**Problem details**
What follows is a set of records. Copy them exactly and leave out the images.

**Data supplied**
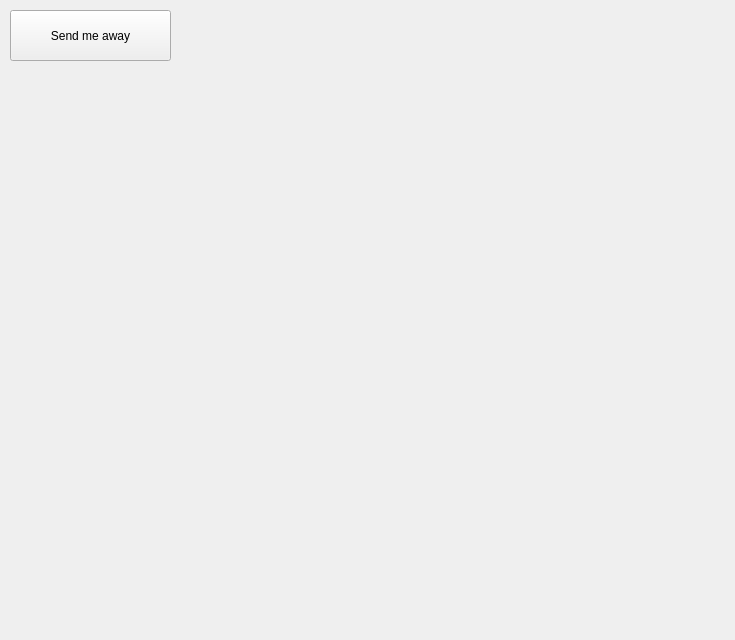
The window that Form.ui (University-of-Utah-CS3505/a9-edu-app-jakecolacoo) describes before a commit, drawn with Qt 5.
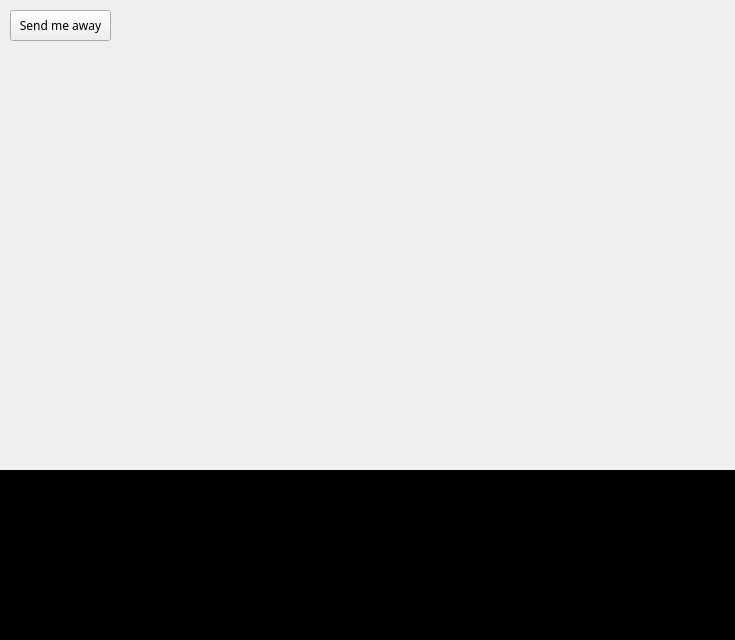
The same window after the commit.

Commit message: Done connect button with different time,also add font.qrc

```diff
--- a/Form.ui
+++ b/Form.ui
@@ -18,14 +18,35 @@
     <rect>
      <x>10</x>
      <y>10</y>
-     <width>161</width>
-     <height>51</height>
+     <width>101</width>
+     <height>31</height>
     </rect>
    </property>
+   <property name="font">
+    <font>
+     <family>Pixeloid Sans</family>
+    </font>
+   </property>
    <property name="text">
     <string>Send me away</string>
    </property>
   </widget>
+  <widget class="QLabel" name="label">
+   <property name="geometry">
+    <rect>
+     <x>0</x>
+     <y>470</y>
+     <width>741</width>
+     <height>171</height>
+    </rect>
+   </property>
+   <property name="styleSheet">
+    <string notr="true">background-color: rgb(0, 0, 0);</string>
+   </property>
+   <property name="text">
+    <string>TextLabel</string>
+   </property>
+  </widget>
  </widget>
  <resources/>
  <connections/>
```
The commit also changes 19 other files.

**Result for this exercise**
The window that Form.ui (University-of-Utah-CS3505/a9-edu-app-jakecolacoo) describes before a commit, drawn with Qt 5.
The same window after the commit.

Commit message: Done connect button with different time,also add font.qrc

```diff
--- a/Form.ui
+++ b/Form.ui
@@ -18,14 +18,35 @@
     <rect>
      <x>10</x>
      <y>10</y>
-     <width>161</width>
-     <height>51</height>
+     <width>101</width>
+     <height>31</height>
     </rect>
    </property>
+   <property name="font">
+    <font>
+     <family>Pixeloid Sans</family>
+    </font>
+   </property>
    <property name="text">
     <string>Send me away</string>
    </property>
   </widget>
+  <widget class="QLabel" name="label">
+   <property name="geometry">
+    <rect>
+     <x>0</x>
+     <y>470</y>
+     <width>741</width>
+     <height>171</height>
+    </rect>
+   </property>
+   <property name="styleSheet">
+    <string notr="true">background-color: rgb(0, 0, 0);</string>
+   </property>
+   <property name="text">
+    <string>TextLabel</string>
+   </property>
+  </widget>
  </widget>
  <resources/>
  <connections/>
```
The commit also changes 19 other files.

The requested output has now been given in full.